Overcoming Emotionalism

Choices are more powerful than feelings.

Now great multitudes went with Him. And He turned and said to them, “If anyone comes to Me and does not hate his father and mother, wife and children, brothers and sisters, yes, and his own life also, he cannot be My disciple. And whoever does not bear his cross and come after Me cannot be My disciple. For which of you, intending to build a tower, does not sit down first and count the cost, whether he has enough to finish it — lest, after he has laid the foundation, and is not able to finish, all who see it begin to mock him, saying, ‘This man began to build and was not able to finish’? Or what king, going to make war against another king, does not sit down first and consider whether he is able with ten thousand to meet him who comes against him with twenty thousand? Or else, while the other is still a great way off, he sends a delegation and asks conditions of peace. So likewise, whoever of you does not forsake all that he has cannot be My disciple. (Luke 14:25-33 NKJV) 

My emphasis will be on the words that are bold. Here Jesus is talking about the cost of discipleship. If you read the gospels carefully you will find that Jesus never looked for half hearted followers. He was always looking for the totally committed, those who would be fully given. Often people make decisions based out of emotions. Which means they make commitments they don’t intend to keep. We have all done this at one time or another. It is crucial to know that we can overcome our feelings with faith that is rooted in the truth.

Jesus uses two illustrations that make his point clear.

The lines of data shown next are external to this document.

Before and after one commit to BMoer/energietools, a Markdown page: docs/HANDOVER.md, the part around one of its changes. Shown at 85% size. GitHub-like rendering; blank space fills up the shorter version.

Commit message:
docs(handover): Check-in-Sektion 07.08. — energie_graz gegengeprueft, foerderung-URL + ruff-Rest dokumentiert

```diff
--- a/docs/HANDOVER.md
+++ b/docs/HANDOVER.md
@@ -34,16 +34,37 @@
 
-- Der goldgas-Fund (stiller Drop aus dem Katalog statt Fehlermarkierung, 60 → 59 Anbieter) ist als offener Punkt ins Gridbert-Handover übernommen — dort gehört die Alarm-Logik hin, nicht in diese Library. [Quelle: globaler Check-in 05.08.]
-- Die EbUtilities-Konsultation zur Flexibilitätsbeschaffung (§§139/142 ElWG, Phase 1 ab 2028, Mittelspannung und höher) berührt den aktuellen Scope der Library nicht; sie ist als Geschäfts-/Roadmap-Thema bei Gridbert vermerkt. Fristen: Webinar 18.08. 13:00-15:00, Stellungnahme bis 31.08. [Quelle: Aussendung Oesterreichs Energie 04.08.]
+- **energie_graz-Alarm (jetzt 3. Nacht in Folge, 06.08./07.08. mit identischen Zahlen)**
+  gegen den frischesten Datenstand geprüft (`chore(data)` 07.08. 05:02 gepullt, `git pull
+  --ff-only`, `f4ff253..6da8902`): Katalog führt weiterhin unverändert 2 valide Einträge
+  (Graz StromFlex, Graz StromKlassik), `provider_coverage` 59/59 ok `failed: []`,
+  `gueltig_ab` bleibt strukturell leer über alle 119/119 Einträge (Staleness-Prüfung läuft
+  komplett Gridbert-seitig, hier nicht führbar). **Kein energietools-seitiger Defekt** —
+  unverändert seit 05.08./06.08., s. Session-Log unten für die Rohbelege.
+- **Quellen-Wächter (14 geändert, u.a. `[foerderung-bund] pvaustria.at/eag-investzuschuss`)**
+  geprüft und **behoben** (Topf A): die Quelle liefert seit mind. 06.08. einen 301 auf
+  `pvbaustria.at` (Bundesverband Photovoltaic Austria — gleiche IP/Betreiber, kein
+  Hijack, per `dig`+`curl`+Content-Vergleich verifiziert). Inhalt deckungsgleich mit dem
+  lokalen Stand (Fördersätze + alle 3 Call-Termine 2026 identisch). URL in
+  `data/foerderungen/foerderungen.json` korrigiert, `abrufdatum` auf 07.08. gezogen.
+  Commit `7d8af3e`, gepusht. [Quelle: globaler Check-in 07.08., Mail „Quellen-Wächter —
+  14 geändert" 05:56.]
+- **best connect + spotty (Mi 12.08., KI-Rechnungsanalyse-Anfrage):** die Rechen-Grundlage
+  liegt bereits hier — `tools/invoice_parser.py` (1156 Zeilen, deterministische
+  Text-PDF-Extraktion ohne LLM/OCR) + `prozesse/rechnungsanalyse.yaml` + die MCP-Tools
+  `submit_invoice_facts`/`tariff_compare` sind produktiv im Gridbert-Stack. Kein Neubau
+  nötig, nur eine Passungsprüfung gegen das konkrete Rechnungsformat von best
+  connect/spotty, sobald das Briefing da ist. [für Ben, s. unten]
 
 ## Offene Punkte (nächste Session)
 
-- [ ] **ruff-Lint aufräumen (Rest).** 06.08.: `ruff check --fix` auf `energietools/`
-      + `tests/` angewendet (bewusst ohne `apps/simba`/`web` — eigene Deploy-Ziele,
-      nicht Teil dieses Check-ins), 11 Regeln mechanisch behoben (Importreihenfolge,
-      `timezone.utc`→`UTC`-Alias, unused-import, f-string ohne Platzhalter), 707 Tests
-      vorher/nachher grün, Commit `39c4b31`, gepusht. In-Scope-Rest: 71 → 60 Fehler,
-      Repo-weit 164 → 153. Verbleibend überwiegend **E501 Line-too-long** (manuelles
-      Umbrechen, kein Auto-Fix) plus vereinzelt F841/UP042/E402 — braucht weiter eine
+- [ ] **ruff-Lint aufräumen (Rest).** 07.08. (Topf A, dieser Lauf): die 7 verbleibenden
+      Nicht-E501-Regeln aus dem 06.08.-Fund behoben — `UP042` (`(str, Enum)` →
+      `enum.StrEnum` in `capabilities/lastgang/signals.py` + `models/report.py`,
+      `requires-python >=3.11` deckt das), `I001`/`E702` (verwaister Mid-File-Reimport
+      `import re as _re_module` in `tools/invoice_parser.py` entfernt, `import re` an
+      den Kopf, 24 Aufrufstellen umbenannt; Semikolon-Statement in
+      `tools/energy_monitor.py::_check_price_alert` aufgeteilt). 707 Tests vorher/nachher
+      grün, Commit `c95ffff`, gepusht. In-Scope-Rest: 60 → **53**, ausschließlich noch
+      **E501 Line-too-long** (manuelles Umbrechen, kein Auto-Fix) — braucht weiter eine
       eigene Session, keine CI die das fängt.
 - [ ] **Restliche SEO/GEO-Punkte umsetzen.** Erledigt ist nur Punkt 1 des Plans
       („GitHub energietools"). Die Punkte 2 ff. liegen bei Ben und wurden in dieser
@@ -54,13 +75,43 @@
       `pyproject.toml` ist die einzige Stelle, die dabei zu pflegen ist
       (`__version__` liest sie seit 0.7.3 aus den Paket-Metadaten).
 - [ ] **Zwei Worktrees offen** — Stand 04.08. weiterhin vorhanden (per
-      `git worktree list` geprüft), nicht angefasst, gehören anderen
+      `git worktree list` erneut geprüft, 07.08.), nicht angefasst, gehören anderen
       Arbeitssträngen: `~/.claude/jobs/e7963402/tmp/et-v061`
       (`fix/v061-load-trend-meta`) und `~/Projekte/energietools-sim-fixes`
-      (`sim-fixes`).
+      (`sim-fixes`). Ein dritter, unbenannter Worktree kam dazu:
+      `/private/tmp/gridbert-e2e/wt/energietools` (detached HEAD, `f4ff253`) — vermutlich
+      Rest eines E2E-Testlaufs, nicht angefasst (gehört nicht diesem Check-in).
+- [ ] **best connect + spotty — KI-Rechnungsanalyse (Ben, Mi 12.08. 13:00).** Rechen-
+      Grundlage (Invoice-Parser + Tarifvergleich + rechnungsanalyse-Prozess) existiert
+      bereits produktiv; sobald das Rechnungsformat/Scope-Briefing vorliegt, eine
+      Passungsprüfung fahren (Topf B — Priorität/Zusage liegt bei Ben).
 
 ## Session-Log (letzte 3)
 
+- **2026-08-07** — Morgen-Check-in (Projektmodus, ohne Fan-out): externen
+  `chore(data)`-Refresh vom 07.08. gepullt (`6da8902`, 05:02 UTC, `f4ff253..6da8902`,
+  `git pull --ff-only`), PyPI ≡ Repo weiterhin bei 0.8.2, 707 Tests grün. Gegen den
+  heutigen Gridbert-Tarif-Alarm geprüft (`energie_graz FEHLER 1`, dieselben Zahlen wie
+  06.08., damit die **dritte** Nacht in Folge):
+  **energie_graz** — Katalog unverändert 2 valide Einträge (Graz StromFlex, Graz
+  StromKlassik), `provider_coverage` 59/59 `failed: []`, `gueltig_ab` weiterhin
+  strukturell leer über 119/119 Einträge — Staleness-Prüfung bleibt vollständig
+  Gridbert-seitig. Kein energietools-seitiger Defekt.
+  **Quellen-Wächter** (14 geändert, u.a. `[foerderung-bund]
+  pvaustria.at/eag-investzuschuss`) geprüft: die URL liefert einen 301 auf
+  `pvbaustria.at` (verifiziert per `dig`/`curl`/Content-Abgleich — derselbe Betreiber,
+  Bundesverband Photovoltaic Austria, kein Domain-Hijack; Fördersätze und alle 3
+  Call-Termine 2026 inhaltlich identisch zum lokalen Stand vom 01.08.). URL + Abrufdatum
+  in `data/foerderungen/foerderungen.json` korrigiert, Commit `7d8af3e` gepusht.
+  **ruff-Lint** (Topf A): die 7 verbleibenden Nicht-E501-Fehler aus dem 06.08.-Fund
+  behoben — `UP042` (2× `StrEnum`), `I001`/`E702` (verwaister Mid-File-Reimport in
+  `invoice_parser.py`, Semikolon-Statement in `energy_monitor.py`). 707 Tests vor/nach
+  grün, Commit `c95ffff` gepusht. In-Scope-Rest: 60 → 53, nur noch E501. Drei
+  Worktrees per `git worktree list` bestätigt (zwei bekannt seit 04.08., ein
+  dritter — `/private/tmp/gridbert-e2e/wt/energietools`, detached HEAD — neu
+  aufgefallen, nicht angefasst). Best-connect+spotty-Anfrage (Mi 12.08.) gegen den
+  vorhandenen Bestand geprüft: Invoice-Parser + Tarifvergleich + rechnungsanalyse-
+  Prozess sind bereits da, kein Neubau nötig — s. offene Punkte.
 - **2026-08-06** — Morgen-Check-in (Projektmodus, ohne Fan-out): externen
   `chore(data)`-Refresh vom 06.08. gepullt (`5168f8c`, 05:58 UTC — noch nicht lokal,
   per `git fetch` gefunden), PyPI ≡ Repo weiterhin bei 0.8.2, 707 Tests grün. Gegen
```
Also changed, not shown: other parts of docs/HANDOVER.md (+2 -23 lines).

  1. You don’t build a tower that you don’t have enough money to finish. That is not faith its presumption. Presumption is usually rooted in selfish ambition. We should not make decisions based out of ambition because the decisions will always be unrealistic. The emotion of ambition will not lead you into a decision, it will lead you into a disaster. The fruit of that disaster will be shame. Don’t let ambition decide your trajectory, let faith decide your capacity and let integrity chart your course.
  2. You don’t start a fight you can’t win. Anger causes people to start fights they can’t win. We need to check ourselves before we make a decision from a place of anger. Anger will cause you to get into things you may not walk away from.

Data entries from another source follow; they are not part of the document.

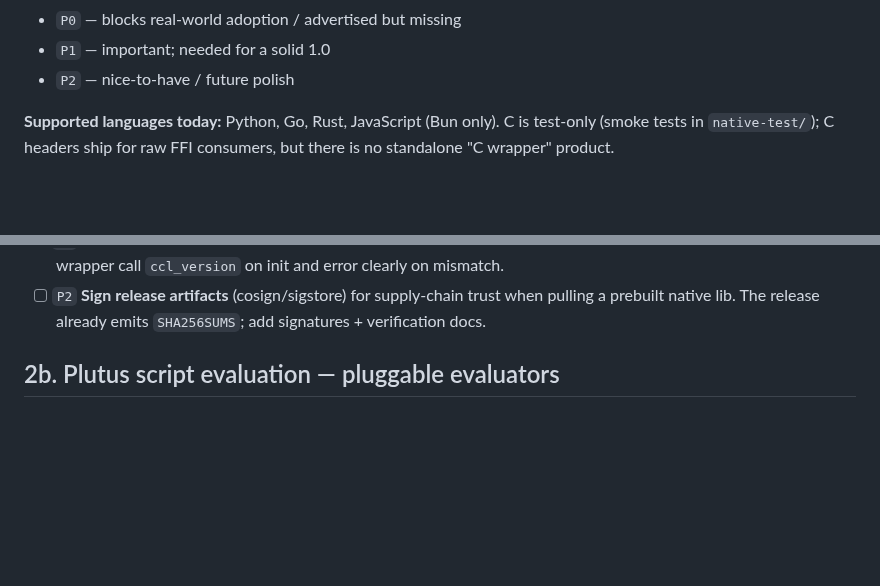
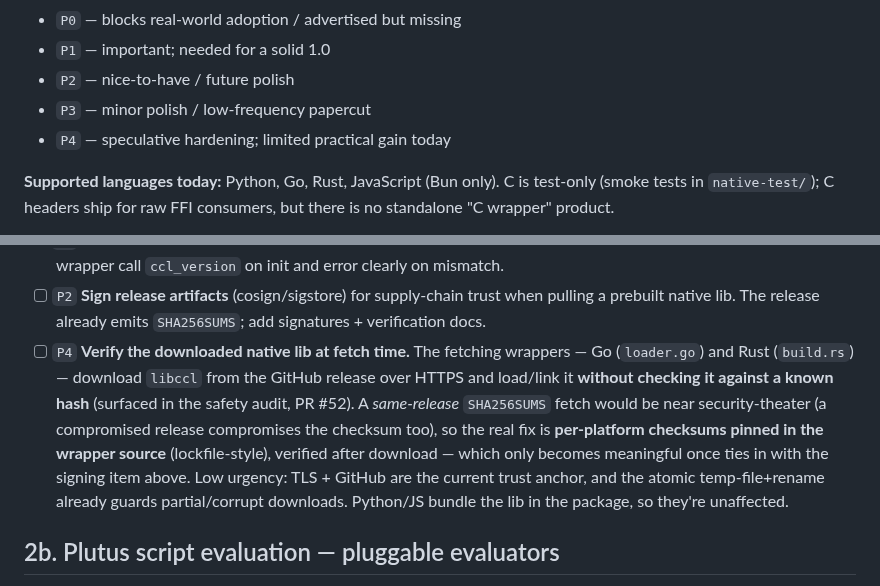
Before and after one commit to bloxbean/cardano-client-bindings, a Markdown page: TODO.md, 2 parts joined by grey strips. GitHub-like rendering; blank space fills up the shorter version.

Commit message:
docs(todo): track native-lib fetch-time integrity check (P4)
Record the checksum finding from the safety audit (PR #52) as a P4 backlog item: the Go/Rust
fetching wrappers download libccl without verifying it against a known hash. Notes the honest
caveat (a same-release SHA256SUMS fetch is weak; the real fix is source-pinned per-platform
checksums, tied to the artifact-signing item) so it isn't mistaken for a quick win. Also extends
the priority legend with P3/P4, which §8 already used.

Co-Authored-By: Claude Fable 5 <noreply@anthropic.com>

```diff
--- a/TODO.md
+++ b/TODO.md
@@ -18,6 +18,8 @@ off items freely as the project evolves.
 - `P0` — blocks real-world adoption / advertised but missing
 - `P1` — important; needed for a solid 1.0
 - `P2` — nice-to-have / future polish
+- `P3` — minor polish / low-frequency papercut
+- `P4` — speculative hardening; limited practical gain today
 
 **Supported languages today:** Python, Go, Rust, JavaScript (Bun only).
 C is test-only (smoke tests in `native-test/`); C headers ship for raw FFI consumers,
@@ -55,6 +57,7 @@ but there is no standalone "C wrapper" product.
 - [ ] `P2` Automate version bumping from a single source of truth (the version is duplicated across `gradle.properties` and each wrapper manifest).
 - [ ] `P2` **Runtime lib↔wrapper version check.** A native lib a version behind its wrapper fails confusingly; have each wrapper call `ccl_version` on init and error clearly on mismatch.
 - [ ] `P2` **Sign release artifacts** (cosign/sigstore) for supply-chain trust when pulling a prebuilt native lib. The release already emits `SHA256SUMS`; add signatures + verification docs.
+- [ ] `P4` **Verify the downloaded native lib at fetch time.** The fetching wrappers — Go (`loader.go`) and Rust (`build.rs`) — download `libccl` from the GitHub release over HTTPS and load/link it **without checking it against a known hash** (surfaced in the safety audit, PR #52). A *same-release* `SHA256SUMS` fetch would be near security-theater (a compromised release compromises the checksum too), so the real fix is **per-platform checksums pinned in the wrapper source** (lockfile-style), verified after download — which only becomes meaningful once ties in with the signing item above. Low urgency: TLS + GitHub are the current trust anchor, and the atomic temp-file+rename already guards partial/corrupt downloads. Python/JS bundle the lib in the package, so they're unaffected.
 
 ## 2b. Plutus script evaluation — pluggable evaluators
 
```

To make it clear we need to count the cost of our commitments before we make them. It is critical that we don’t make decisions or commitments based out of emotions when we haven’t counted the cost. Ambition and Anger can cause us to commit to building something we can’t finish or fight a battle we can’t win. Counting the cost is actually what helps us prepare to pay the price. Similar to stretching before you exercise. When we prepare ourselves we are actually positioning ourselves to succeed.